It isn’t long after daybreak when Bama and I find ourselves in a small slice of Europe. Across the tree-lined street, not yet spoiled by the din of motorcycle traffic, the painted copper dome of a church glints in the first rays of the morning sun. Around us rise noble structures in brick and stone, some crowned with the narrow, steep-sided gables of a country halfway across the world. Semarang has one of the best-preserved historic centres of any major city in Indonesia, and we are standing at its very heart.
The genesis of the old town can be traced to 1678, when the Javanese Sultanate of Mataram gave the area to the Dutch East India Company, the formidable VOC. In the space of a decade the Dutch began building a riverside fortress named De Vijfhoek, ‘The Pentagon’, its five corners fitted out with sturdy, projecting bastions. The fort controlled Semarang’s access to the sea – anyone sailing upriver to the bazaar would have to pass under the cannons of the VOC.

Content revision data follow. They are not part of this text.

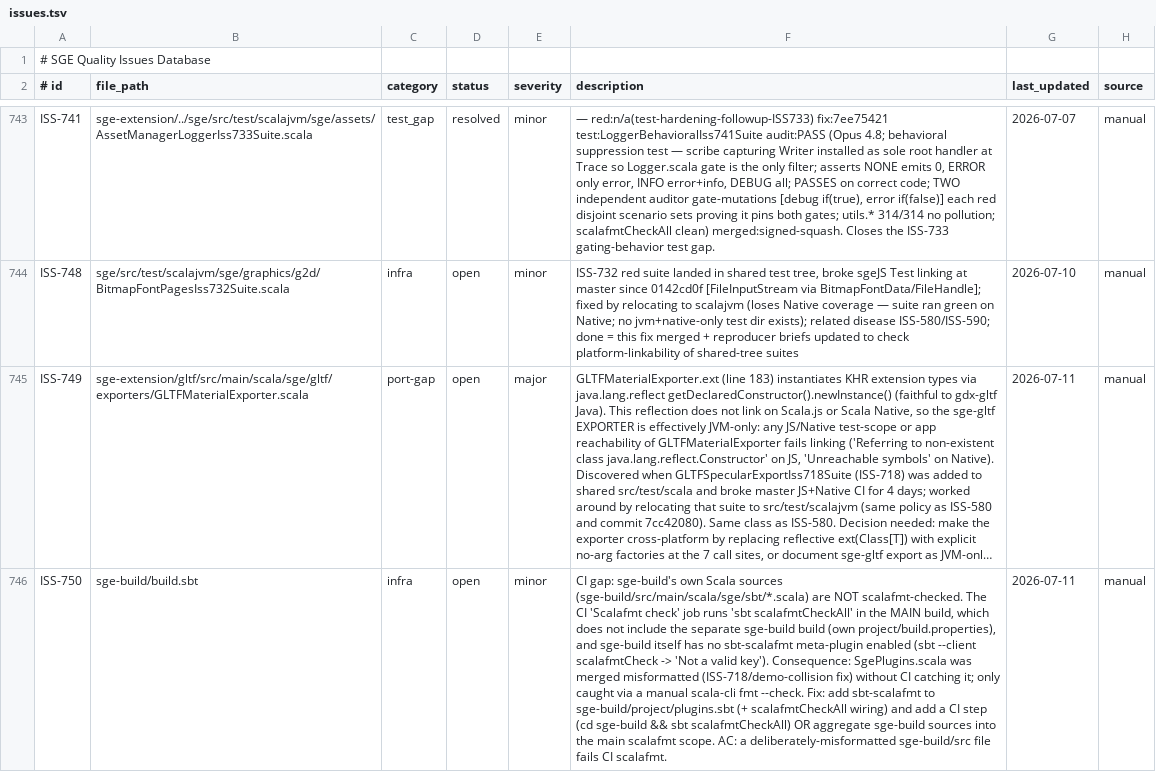
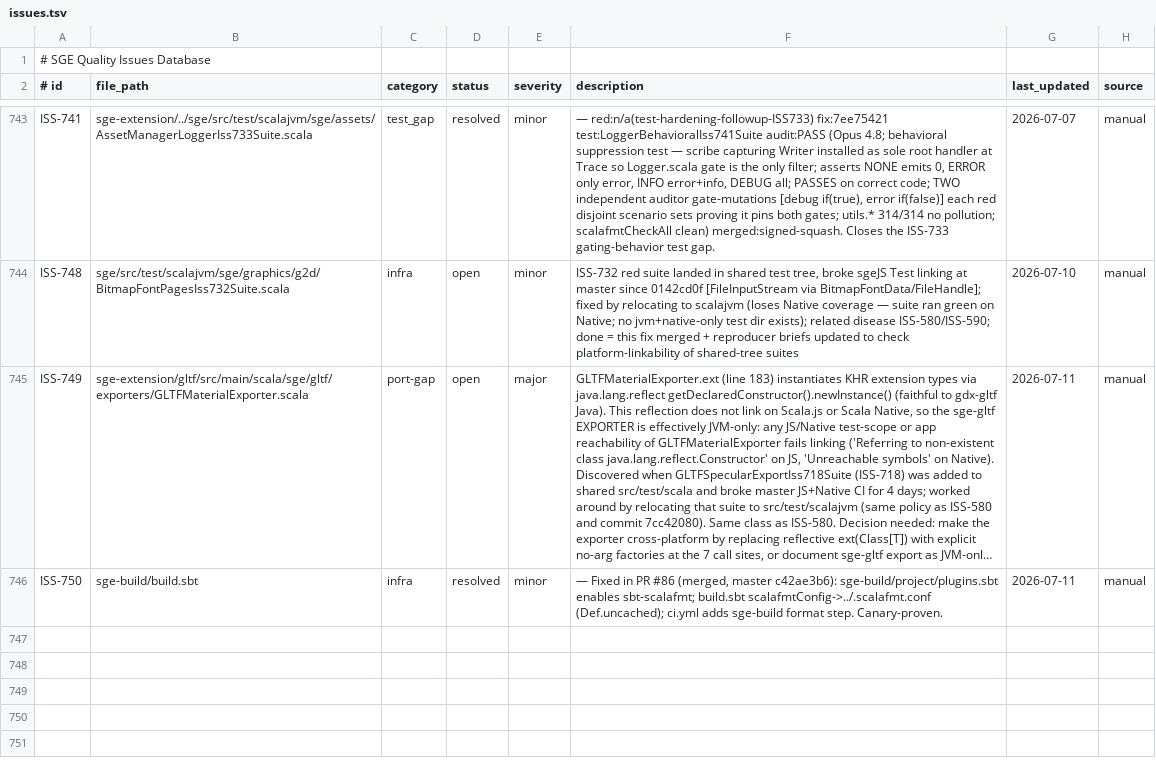
Before and after one commit to kubuszok/sge, a TSV file: .rescale/data/issues.tsv, drawn as a sheet; only a part is shown, gaps mark what is left out; long unchanged cells end in …; the diff names each change by its address in the sheet, - before the commit and + after, or states it on an @@ line.

Commit message:
campaign: resolve ISS-750 (sge-build scalafmt CI gap, PR #86)

```diff
--- a/.rescale/data/issues.tsv
+++ b/.rescale/data/issues.tsv
-D746 (status): open
+D746 (status): resolved
-F746 (description): CI gap: sge-build's own Scala sources (sge-build/src/main/scala/sge/sbt/*.scala) are NOT scalafmt-checked. The CI 'Scalafmt check' job runs 'sbt scalafmtCheckAll' in the MAIN build, which does not include the separate sge-build build (own project/build.properties), and sge-build itself has no sbt-scalafmt meta-plugin enabled (sbt --client scalafmtCheck -> 'Not a valid key'). Consequence: SgePlugins.scala was merged misformatted (ISS-718/demo-collision fix) without CI catching it; only caught via a manual scala-cli fmt --check. Fix: add sbt-scalafmt to sge-build/project/plugins.sbt (+ scalafmtCheckAll wiring) and add a CI step (cd sge-build && sbt scalafmtCheckAll) OR aggregate sge-build sources into the main scalafmt scope. AC: a deliberately-misformatted sge-build/src file fails CI scalafmt.
+F746 (description): — Fixed in PR #86 (merged, master c42ae3b6): sge-build/project/plugins.sbt enables sbt-scalafmt; build.sbt scalafmtConfig->../.scalafmt.conf (Def.uncached); ci.yml adds sge-build format step. Canary-proven.
```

The Dutch were notoriously brutal in their colonisation of Indonesia. In October 1740, prompted by the killing of 50 Dutch soldiers by a mob of Chinese labourers, the authorities retaliated with two weeks of uncontrolled bloodshed. 10,000 ethnic Chinese were massacred within the city walls of Batavia (present-day Jakarta) alone, and the survivors fled east to the Sultanate of Mataram, organising themselves in a bid to foment an uprising against their European overlords.
For a time the Javanese monarch, Pakubuwono II, complied with the VOC’s requests for assistance, but he tacitly supported the revolt. His soldiers staged mock battles with rebel forces to satisfy the Dutch commander, and he diverted manpower to a palace renovation project. Buoyed by the success of a Chinese army sweeping across the northern coastal region of Central Java, the ruler soon turned on the VOC. Several thousand Chinese troops had massed at the gates of Semarang, and 20,000 Javanese men would also take up arms. But the siege – and the wider rebellion – ended in defeat.
Fearful of future attacks, the Dutch tore down their pentagonal fortress and enclosed Semarang by a wall two metres thick. The Javanese and Chinese communities were relegated to districts outside the battlements. What began as a fortified European enclave, centred on a town square and church, eventually developed into the core of a booming metropolis.
Semarang flourished on the commodities that grew in the fertile Javanese hinterland. Apart from rice and timber, the coastal region of Central Java was a major source of sugar for the VOC. Plantations in the interior supplied tobacco for export, and Javanese cloth from production centres to the south also made its way to the harbour. By 1775, the volume of trade passing through Semarang would make it the second-largest port in Java. Merchants from China, India and Arabia set up shop in the growing city, as did European settlers. In time, the character of the wealthy business district would lend it the nickname the ‘Little Netherlands’.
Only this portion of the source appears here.